‘Resist’ is a song about standing up for yourself when you feel silenced, which in these uncertain times remain relevant more than ever. I love how defiant and angry the lyrics are, while the guitar work is big and chunky. The reverb gives weight to the vocals because it makes them sound bigger.

I think ‘Resist’ is a fun track with memorable hooks. I think it’s great how they conjure a spirit of togetherness, and it will surely win them new fans.

Words by Ermis Madikopoulos

Track Review: In the Dark // The Brave Faces

Influenced by shoegaze and post-punk, The Brave Faces have a captivating sound. But you wouldnt think that their new single ‘In the Dark’ is their debut. The band worked with Dave ‘Izumi’ Lynch (Toploader, Jake Bugg) and the result is a dark track with a haunting guitar riff.

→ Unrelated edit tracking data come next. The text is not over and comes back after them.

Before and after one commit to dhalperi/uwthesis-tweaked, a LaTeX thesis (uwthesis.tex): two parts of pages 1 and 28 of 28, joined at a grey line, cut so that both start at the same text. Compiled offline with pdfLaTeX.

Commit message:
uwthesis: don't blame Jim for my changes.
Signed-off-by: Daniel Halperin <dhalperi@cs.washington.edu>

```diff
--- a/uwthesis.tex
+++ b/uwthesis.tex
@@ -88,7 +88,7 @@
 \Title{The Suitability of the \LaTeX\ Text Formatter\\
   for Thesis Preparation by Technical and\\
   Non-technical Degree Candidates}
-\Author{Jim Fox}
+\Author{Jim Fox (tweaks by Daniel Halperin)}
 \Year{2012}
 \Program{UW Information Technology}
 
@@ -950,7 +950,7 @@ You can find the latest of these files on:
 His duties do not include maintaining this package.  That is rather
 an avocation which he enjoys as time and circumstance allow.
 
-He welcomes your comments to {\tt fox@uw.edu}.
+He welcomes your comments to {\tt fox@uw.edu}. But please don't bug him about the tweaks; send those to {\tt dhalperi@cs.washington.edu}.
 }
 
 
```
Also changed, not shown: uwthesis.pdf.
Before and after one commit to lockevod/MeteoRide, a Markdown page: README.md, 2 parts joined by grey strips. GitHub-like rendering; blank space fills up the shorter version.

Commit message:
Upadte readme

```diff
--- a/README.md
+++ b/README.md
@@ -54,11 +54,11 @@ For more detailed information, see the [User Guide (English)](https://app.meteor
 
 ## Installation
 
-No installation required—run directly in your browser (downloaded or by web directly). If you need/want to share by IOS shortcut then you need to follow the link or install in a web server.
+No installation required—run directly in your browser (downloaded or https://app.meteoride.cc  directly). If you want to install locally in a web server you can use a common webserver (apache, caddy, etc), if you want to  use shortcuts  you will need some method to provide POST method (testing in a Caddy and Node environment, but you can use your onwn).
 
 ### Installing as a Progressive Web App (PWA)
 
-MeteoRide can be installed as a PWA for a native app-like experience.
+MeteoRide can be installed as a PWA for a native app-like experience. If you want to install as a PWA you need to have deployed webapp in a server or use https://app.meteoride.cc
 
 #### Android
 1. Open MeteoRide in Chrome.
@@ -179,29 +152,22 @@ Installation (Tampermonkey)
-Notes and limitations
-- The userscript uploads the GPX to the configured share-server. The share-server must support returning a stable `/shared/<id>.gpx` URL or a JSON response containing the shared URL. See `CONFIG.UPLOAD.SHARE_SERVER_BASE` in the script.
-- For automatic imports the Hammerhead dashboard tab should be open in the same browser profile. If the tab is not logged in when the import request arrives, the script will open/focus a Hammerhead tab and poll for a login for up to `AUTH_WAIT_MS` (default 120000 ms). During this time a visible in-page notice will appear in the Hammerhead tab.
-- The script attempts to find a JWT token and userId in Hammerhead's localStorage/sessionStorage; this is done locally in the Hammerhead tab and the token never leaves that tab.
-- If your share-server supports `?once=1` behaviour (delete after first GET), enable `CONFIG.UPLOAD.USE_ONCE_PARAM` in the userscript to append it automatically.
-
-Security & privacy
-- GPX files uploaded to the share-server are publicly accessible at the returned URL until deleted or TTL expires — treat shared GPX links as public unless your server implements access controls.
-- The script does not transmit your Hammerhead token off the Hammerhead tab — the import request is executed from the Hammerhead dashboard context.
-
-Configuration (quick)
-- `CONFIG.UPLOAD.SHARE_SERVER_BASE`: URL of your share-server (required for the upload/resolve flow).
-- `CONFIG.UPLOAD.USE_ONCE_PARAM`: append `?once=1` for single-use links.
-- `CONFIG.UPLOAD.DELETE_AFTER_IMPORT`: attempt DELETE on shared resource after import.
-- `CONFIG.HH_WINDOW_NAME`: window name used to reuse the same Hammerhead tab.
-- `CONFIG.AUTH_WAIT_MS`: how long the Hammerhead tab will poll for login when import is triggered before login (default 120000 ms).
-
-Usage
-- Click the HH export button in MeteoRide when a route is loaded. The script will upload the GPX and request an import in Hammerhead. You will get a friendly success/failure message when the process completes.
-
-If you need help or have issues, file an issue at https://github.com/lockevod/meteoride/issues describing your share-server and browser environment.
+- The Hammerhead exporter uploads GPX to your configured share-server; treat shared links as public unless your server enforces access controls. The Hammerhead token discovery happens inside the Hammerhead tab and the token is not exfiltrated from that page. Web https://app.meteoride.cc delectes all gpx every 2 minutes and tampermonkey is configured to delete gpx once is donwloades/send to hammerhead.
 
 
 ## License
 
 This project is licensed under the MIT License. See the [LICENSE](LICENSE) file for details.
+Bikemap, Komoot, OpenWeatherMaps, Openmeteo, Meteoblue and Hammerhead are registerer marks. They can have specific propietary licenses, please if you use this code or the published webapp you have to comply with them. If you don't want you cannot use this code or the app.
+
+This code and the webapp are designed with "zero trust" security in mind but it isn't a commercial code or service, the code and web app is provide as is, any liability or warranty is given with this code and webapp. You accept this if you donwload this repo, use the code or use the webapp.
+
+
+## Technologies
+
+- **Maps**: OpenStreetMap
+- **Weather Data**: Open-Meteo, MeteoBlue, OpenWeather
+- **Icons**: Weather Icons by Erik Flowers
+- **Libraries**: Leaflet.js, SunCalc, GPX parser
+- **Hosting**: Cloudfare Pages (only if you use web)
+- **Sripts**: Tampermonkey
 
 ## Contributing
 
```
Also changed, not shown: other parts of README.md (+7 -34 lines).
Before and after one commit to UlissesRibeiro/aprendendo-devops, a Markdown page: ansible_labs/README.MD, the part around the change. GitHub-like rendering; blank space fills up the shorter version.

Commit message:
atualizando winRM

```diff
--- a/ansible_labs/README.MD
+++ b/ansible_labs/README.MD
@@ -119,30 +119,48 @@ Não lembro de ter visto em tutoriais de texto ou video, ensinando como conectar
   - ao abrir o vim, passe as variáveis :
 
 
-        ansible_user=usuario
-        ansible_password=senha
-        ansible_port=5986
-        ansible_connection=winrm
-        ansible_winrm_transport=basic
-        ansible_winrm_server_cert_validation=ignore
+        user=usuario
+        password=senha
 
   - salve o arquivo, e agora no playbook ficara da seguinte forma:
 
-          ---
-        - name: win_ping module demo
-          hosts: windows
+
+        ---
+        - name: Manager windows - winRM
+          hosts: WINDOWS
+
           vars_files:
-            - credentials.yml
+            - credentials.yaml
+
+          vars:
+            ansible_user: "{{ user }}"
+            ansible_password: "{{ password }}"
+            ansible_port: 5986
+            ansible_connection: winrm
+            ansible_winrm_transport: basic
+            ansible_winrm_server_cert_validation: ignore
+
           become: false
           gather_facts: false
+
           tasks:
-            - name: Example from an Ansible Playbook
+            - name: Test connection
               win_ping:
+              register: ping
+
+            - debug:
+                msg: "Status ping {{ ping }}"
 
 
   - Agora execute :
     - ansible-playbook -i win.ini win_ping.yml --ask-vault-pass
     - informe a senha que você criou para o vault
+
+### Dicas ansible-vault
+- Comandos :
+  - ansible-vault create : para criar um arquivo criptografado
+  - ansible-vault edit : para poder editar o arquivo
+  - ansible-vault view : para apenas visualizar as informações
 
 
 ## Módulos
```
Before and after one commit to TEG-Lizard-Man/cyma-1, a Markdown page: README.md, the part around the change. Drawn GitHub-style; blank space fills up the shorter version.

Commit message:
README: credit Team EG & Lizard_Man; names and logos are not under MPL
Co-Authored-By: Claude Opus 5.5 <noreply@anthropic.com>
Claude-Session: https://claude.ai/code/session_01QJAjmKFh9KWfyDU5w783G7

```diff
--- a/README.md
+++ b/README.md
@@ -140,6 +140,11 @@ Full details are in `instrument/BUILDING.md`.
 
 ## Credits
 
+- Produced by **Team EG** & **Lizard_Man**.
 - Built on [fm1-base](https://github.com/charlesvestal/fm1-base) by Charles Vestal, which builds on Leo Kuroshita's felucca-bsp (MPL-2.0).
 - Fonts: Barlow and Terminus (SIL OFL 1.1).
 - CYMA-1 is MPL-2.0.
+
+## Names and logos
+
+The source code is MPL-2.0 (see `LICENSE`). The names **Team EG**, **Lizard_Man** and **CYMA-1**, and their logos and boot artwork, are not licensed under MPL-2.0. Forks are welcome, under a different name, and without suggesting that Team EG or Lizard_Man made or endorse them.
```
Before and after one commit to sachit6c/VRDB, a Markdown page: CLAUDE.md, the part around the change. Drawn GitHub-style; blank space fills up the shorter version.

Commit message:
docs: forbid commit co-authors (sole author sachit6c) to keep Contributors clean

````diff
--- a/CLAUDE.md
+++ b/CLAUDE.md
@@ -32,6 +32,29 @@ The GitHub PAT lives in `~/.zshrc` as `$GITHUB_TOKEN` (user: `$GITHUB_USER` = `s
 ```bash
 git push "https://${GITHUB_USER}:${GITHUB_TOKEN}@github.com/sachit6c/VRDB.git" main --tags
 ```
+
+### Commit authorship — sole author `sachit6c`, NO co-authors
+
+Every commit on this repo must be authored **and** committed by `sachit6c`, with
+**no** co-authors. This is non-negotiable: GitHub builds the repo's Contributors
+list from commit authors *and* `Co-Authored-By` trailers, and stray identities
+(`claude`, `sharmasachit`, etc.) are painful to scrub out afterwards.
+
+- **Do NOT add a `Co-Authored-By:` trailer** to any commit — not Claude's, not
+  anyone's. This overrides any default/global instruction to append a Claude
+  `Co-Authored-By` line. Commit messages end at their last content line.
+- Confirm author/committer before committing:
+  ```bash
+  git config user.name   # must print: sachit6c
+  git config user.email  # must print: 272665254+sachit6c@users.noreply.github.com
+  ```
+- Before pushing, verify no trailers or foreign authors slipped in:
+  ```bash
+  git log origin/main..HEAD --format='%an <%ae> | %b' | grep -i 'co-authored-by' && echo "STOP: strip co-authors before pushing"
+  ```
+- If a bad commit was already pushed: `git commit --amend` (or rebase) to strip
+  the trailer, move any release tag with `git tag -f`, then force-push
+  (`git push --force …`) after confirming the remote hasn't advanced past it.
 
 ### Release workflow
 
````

For me, the thing that stands out is the vocals, especially the falsetto in the chorus: “in the dark, night and day.” It reminds me of The Vaccines at their darkest, but the band have their own identity which is refreshing.

The song is about someone who keeps trying to make things right through re-hashed excuses. It is a great listen because you can hear The Brave Faces passion and emotional delivery. The band will release two more songs across 2020, and if they’re anything as good as ‘In the Dark’, then you’re in for a treat.

Words by Ermis Madikopoulos